Given data section start
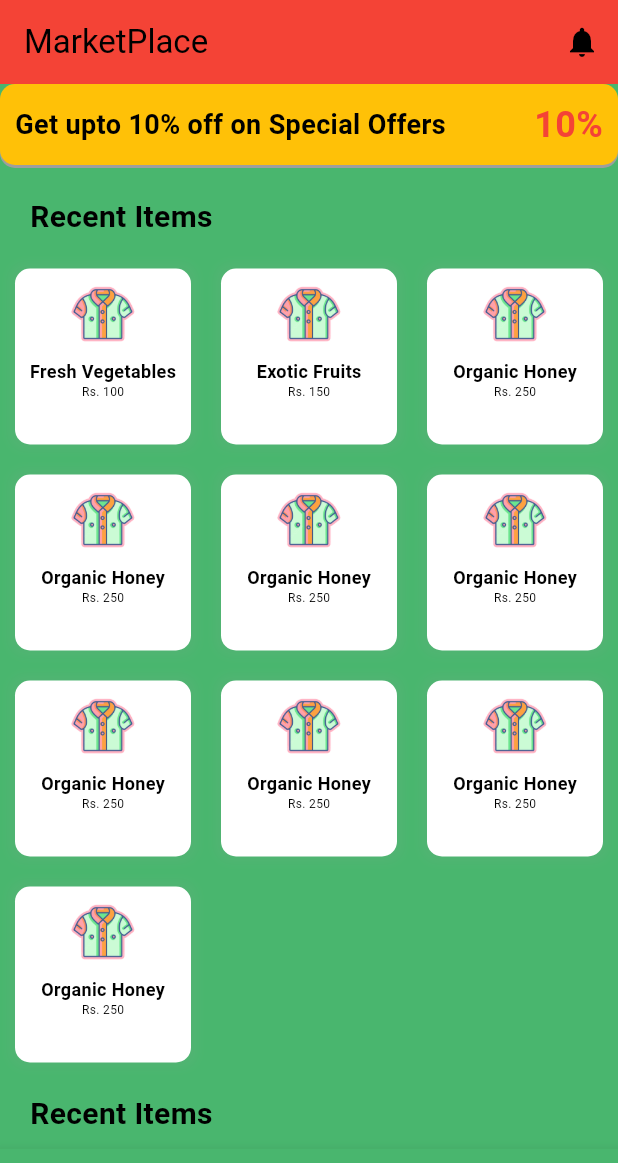
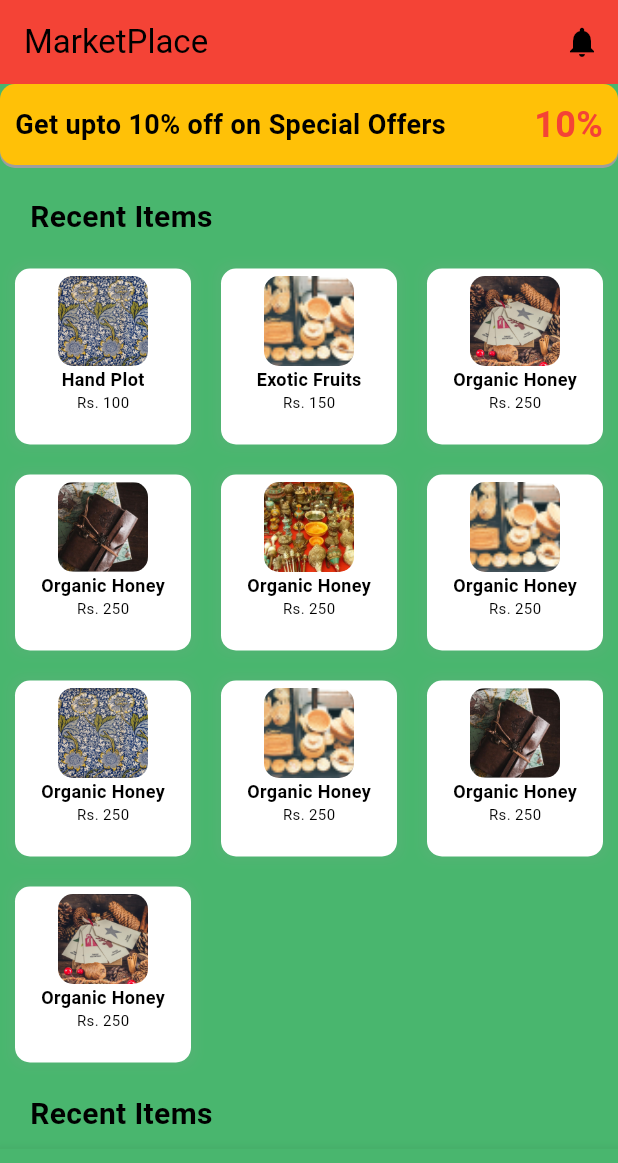
Before and after one commit to binod634/Food-2-hungry, a Flutter app: the uiTestStatefulState screen opened directly, on a phone screen of 412 x 824 dp. Shown: the top 1163 px of the screen. Run offline on Flutter 3.47's test engine with Material 3 defaults, Android fonts, the phone set to English and light mode, and no system bars; our stand-ins replace flutter_image_compress, flutter_native_image, geolocator, image_picker; missing offline and left inert: ftpconnect, mysql1; network calls fail.

Commit message:
added design: Market Place.

```diff
--- a/lib/main.dart
+++ b/lib/main.dart
@@ -1,7 +1,8 @@
 import 'package:flutter/material.dart';
+import 'package:food_2_hunger/Login/login.dart';
 import 'package:food_2_hunger/uitest/marketplace.dart';
 
 void main() {
   WidgetsFlutterBinding.ensureInitialized();
-  runApp(const MarketPlace());
+  runApp(const AppLogin());
 }
--- a/lib/uitest/marketplace.dart
+++ b/lib/uitest/marketplace.dart
@@ -23,16 +23,16 @@ class uiTestStatefulState extends StatefulWidget {
 
 class _uiTestStateful extends State<uiTestStatefulState> {
   final List<Map<String, String>> specialOffers = [
-    {'name': 'Fresh Vegetables', 'price': 'Rs. 100'},
-    {'name': 'Exotic Fruits', 'price': 'Rs. 150'},
-    {'name': 'Organic Honey', 'price': 'Rs. 250'},
-    {'name': 'Organic Honey', 'price': 'Rs. 250'},
-    {'name': 'Organic Honey', 'price': 'Rs. 250'},
-    {'name': 'Organic Honey', 'price': 'Rs. 250'},
-    {'name': 'Organic Honey', 'price': 'Rs. 250'},
-    {'name': 'Organic Honey', 'price': 'Rs. 250'},
-    {'name': 'Organic Honey', 'price': 'Rs. 250'},
-    {'name': 'Organic Honey', 'price': 'Rs. 250'},
+    {'name': 'Hand Plot', 'price': 'Rs. 100', 'image': "assets/cloth.png"},
+    {'name': 'Exotic Fruits', 'price': 'Rs. 150', 'image': "assets/plot.png"},
+    {'name': 'Organic Honey', 'price': 'Rs. 250', 'image': "assets/card.png"},
+    {'name': 'Organic Honey', 'price': 'Rs. 250', 'image': "assets/purse.png"},
+    {'name': 'Organic Honey', 'price': 'Rs. 250', 'image': "assets/plot1.png"},
+    {'name': 'Organic Honey', 'price': 'Rs. 250', 'image': "assets/plot.png"},
+    {'name': 'Organic Honey', 'price': 'Rs. 250', 'image': "assets/cloth.png"},
+    {'name': 'Organic Honey', 'price': 'Rs. 250', 'image': "assets/plot.png"},
+    {'name': 'Organic Honey', 'price': 'Rs. 250', 'image': "assets/purse.png"},
+    {'name': 'Organic Honey', 'price': 'Rs. 250', 'image': "assets/card.png"},
   ];
 
   @override
@@ -84,10 +84,20 @@ Widget _buildSpecialOfferItem(Map<String, String> item) {
           child: Center(
             child: Column(
               children: <Widget>[
+                const SizedBox(
+                  height: 5,
+                ),
                 SizedBox(
                   height: 60,
-                  child: Image.asset(
-                    'assets/clothesorg.png',
+                  width: 60,
+                  child: ClipRRect(
+                    borderRadius: BorderRadius.circular(
+                        10), // Adjust the radius as needed
+                    child: Image.asset(
+                      item['image']!,
+                      fit: BoxFit
+                          .cover, // Use cover to fill the curved container
+                    ),
                   ),
                 ),
                 Text(
@@ -100,7 +110,7 @@ Widget _buildSpecialOfferItem(Map<String, String> item) {
                 Text(
                   item['price']!,
                   style: const TextStyle(
-                    fontSize: 8.0,
+                    fontSize: 10.0,
                   ),
                 ),
               ],
--- a/pubspec.yaml
+++ b/pubspec.yaml
@@ -40,6 +40,12 @@ flutter:
   - assets/educationorg.png
   - assets/foodorg.png
 
+  - assets/card.png
+  - assets/cloth.png
+  - assets/plot.png
+  - assets/plot1.png
+  - assets/purse.png
+
 
   fonts:
     - family: joti
```
Also changed, not shown: lib/Login/login.dart (+16 -7 lines), lib/uitest/listing.dart (+47 -29 lines), assets/card.png (added), assets/cloth.png (added), assets/plot.png (added), assets/plot1.png (added), assets/purse.png (added), flutter_01.png (added).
Given data section end
What you have to do
Please go through the entries and show every line with the word "added".

Task response
added design: Market Place.
Also changed, not shown: lib/Login/login.dart (+16 -7 lines), lib/uitest/listing.dart (+47 -29 lines), assets/card.png (added), assets/cloth.png (added), assets/plot.png (added), assets/plot1.png (added), assets/purse.png (added), flutter_01.png (added).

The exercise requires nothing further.